GIVEN DATA:

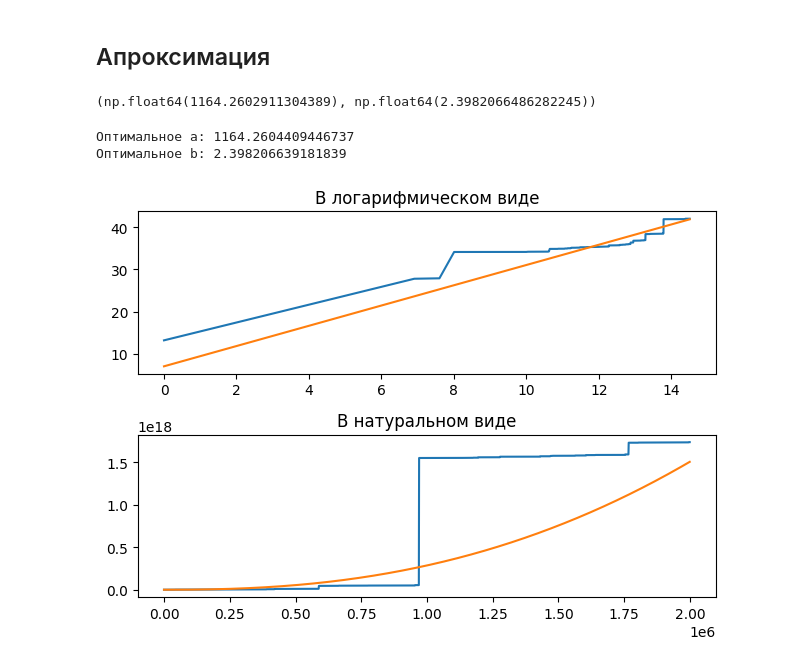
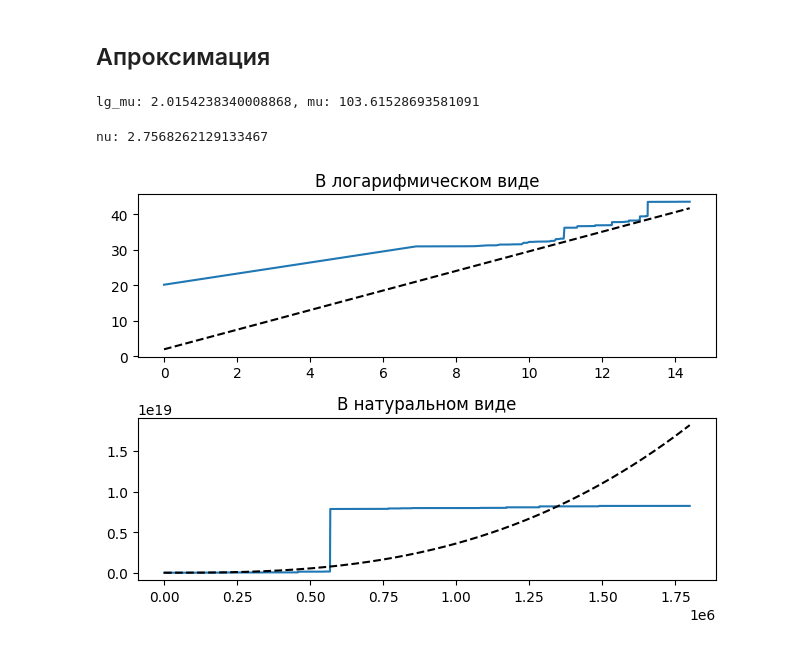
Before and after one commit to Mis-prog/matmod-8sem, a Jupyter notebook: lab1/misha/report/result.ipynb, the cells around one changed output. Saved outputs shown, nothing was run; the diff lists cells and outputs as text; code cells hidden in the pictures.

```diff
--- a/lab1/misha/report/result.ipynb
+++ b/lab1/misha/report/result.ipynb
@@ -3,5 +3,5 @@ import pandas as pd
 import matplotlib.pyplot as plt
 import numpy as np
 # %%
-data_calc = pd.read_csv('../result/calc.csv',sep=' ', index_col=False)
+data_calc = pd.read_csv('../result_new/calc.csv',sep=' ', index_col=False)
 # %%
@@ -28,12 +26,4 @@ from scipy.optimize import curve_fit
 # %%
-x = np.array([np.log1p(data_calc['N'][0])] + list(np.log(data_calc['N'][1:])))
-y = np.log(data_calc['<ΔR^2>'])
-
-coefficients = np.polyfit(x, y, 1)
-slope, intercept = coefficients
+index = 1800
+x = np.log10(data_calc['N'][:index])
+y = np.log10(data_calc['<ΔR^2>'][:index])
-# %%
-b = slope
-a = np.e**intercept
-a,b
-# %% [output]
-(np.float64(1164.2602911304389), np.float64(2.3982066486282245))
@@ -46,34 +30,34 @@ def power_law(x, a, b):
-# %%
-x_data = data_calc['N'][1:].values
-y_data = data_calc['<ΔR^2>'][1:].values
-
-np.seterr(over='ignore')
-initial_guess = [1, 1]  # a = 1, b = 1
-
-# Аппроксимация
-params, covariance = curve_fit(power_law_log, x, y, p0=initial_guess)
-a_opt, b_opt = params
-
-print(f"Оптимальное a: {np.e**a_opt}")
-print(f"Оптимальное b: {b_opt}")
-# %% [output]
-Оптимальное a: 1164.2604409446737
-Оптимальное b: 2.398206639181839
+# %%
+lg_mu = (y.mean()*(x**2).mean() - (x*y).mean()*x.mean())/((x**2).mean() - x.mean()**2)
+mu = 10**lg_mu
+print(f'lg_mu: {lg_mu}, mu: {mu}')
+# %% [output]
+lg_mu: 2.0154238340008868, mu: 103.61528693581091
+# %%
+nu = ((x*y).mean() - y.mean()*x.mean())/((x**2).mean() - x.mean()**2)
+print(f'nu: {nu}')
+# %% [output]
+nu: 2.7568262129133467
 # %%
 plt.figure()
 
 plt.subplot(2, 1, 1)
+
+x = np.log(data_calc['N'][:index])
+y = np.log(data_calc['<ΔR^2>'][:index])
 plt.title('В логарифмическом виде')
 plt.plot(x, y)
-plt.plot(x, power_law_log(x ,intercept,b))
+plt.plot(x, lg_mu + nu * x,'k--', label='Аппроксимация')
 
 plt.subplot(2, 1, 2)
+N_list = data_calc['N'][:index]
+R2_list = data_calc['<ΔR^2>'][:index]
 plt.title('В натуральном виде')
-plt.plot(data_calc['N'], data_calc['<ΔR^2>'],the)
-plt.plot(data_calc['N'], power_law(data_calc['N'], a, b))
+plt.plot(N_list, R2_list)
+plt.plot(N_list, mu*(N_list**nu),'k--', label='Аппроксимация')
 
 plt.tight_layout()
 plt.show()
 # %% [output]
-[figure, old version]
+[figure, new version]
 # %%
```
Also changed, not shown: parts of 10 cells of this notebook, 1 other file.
...
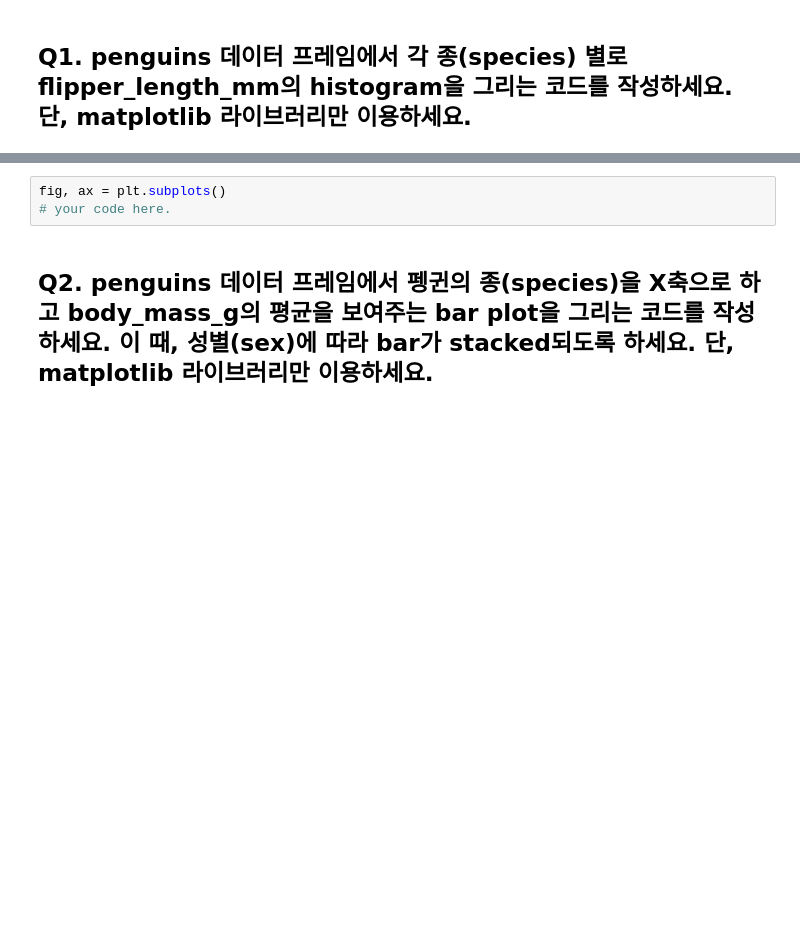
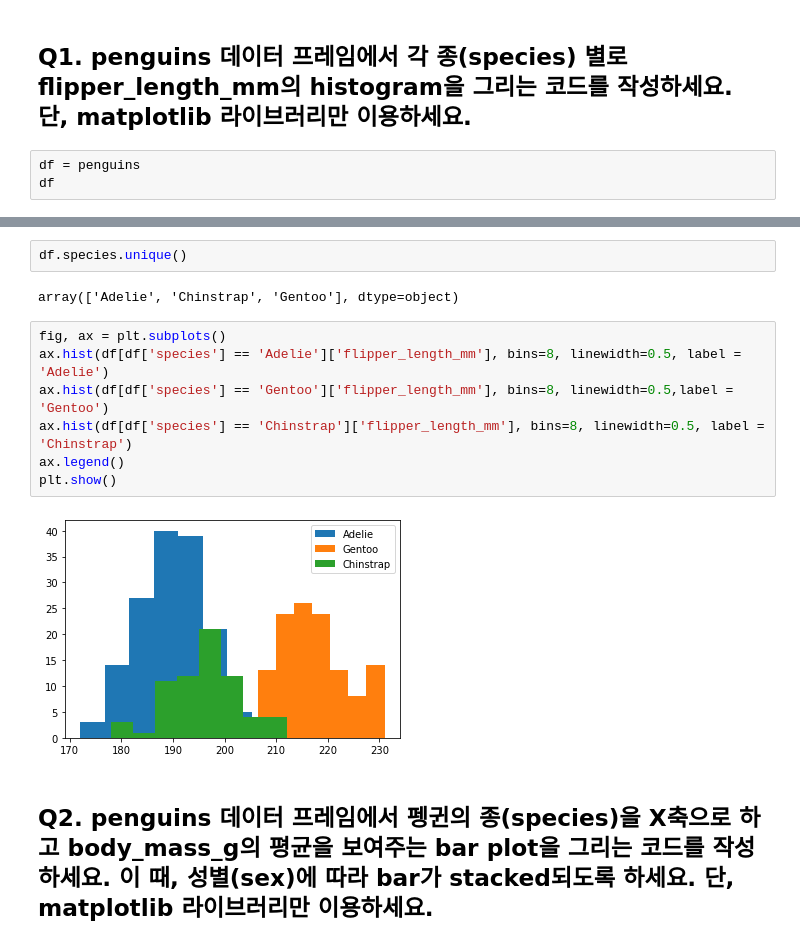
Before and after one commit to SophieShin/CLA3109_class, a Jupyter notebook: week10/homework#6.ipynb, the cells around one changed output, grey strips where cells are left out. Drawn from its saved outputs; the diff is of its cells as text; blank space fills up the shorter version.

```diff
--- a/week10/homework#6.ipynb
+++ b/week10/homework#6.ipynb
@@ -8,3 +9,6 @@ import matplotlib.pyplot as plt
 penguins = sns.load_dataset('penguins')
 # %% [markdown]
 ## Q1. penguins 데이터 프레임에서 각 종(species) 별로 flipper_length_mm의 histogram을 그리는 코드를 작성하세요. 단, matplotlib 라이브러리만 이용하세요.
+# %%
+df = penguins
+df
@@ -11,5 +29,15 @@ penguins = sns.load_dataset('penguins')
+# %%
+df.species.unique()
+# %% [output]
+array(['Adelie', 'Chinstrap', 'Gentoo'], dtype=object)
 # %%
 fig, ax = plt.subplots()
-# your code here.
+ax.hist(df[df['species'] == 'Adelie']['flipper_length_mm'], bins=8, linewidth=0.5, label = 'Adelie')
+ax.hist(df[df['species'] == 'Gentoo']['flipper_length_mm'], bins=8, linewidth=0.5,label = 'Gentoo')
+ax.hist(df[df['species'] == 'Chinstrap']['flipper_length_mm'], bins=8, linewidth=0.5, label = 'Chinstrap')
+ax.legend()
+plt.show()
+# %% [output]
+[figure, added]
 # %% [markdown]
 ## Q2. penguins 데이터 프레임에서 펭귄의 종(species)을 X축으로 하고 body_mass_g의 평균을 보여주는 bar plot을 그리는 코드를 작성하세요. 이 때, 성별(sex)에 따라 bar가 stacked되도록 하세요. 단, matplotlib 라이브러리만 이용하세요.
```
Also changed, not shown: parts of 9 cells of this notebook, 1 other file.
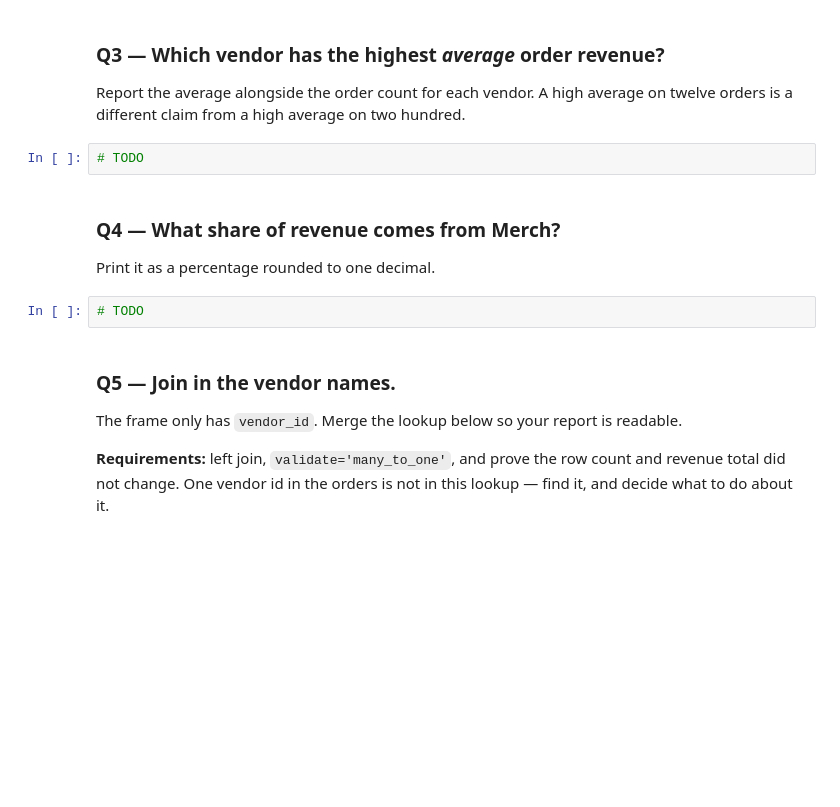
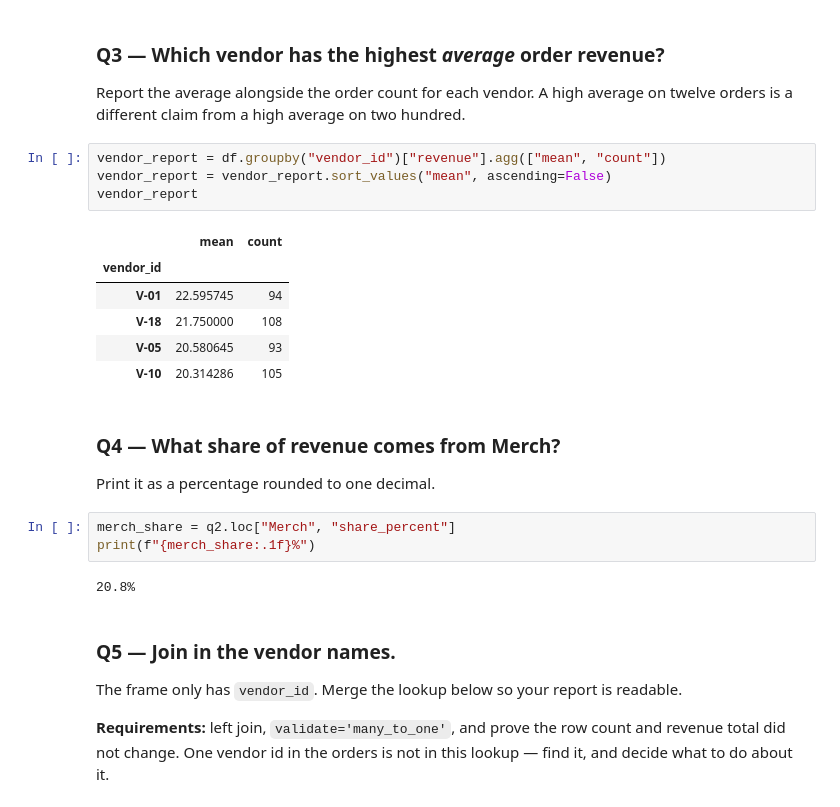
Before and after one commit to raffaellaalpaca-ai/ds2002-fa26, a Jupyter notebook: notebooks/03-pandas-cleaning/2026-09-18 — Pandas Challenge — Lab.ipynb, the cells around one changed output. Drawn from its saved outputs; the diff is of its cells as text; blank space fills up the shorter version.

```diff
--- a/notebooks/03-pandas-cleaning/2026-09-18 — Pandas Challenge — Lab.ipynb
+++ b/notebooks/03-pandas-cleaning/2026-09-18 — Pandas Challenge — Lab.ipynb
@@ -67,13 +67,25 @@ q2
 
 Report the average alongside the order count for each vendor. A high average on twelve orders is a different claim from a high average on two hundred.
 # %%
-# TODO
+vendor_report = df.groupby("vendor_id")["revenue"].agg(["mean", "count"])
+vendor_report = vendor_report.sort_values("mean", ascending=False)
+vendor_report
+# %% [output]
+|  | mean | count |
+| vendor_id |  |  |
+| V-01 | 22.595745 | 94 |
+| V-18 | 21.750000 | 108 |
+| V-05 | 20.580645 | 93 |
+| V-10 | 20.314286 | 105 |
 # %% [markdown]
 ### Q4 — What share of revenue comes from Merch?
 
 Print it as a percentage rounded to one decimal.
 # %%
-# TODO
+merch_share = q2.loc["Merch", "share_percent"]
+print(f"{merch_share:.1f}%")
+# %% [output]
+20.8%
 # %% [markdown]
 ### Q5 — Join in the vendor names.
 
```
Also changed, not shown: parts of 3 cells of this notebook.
---
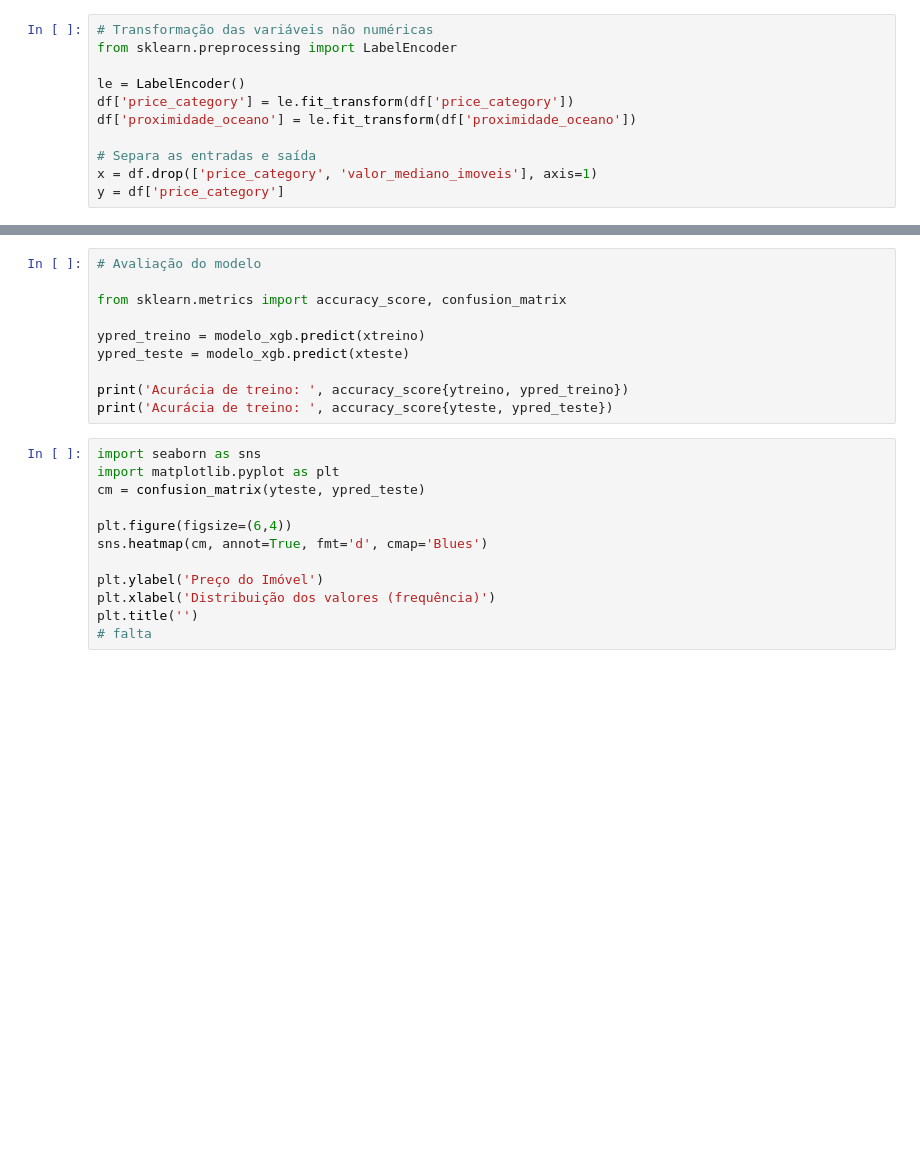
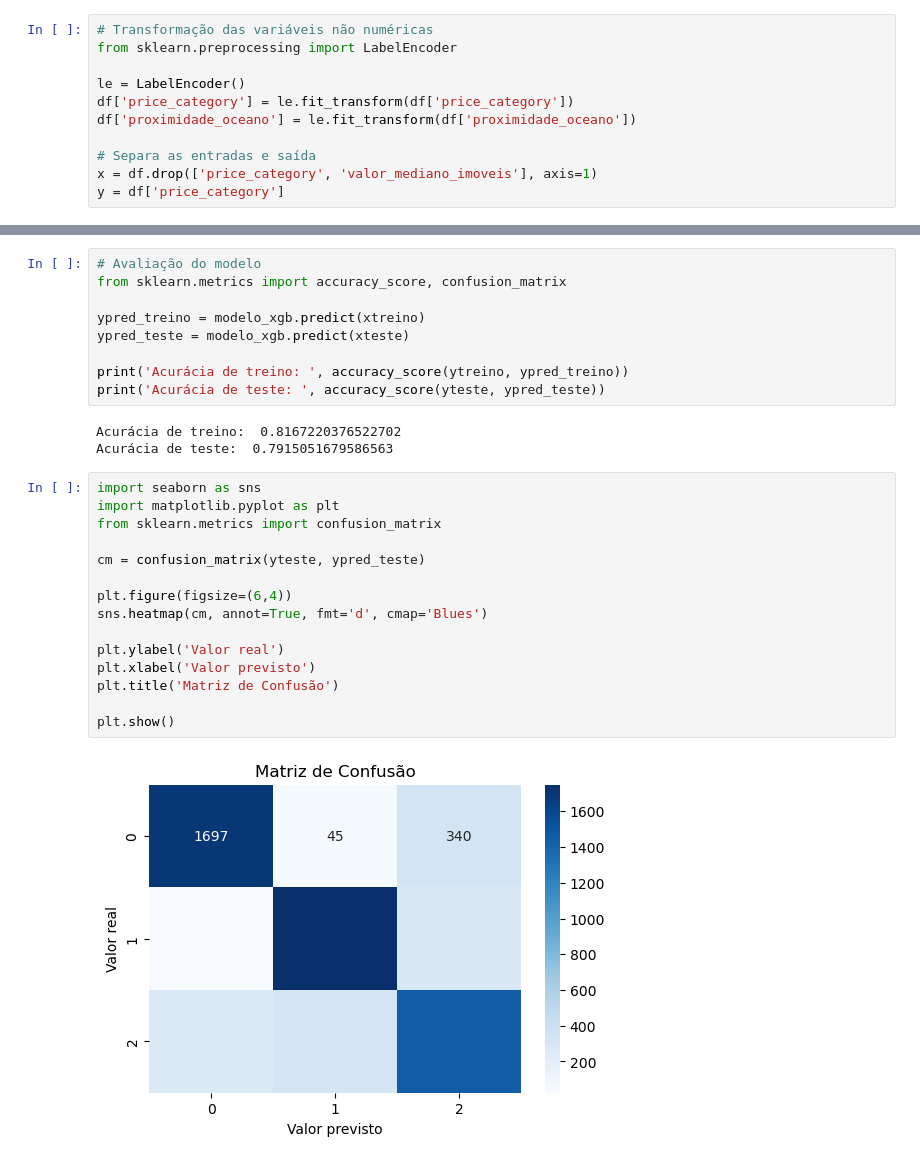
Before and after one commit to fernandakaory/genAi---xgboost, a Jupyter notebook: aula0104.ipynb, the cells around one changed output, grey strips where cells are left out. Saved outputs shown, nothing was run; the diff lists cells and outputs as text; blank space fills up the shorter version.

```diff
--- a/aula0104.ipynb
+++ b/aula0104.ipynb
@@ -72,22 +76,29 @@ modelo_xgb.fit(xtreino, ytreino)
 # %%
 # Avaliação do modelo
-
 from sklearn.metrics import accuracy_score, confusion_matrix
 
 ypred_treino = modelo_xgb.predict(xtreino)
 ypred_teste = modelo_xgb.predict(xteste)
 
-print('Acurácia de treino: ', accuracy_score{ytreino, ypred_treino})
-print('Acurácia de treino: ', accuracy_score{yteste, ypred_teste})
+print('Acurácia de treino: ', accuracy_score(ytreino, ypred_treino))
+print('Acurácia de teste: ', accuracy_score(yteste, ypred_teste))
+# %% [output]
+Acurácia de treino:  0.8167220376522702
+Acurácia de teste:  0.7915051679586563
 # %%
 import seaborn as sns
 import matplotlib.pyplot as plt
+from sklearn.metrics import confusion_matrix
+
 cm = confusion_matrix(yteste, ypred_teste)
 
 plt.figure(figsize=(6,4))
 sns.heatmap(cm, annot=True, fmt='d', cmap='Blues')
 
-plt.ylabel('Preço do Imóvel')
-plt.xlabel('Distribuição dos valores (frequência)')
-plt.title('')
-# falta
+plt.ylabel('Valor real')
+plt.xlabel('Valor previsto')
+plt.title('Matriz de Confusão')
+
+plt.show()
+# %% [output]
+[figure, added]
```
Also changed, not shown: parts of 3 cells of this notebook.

TASK PROMPT: What is the number of lines in the listing above that hold "Acurácia"? Respond with that number and nothing else.

EXPECTED ANSWER: 6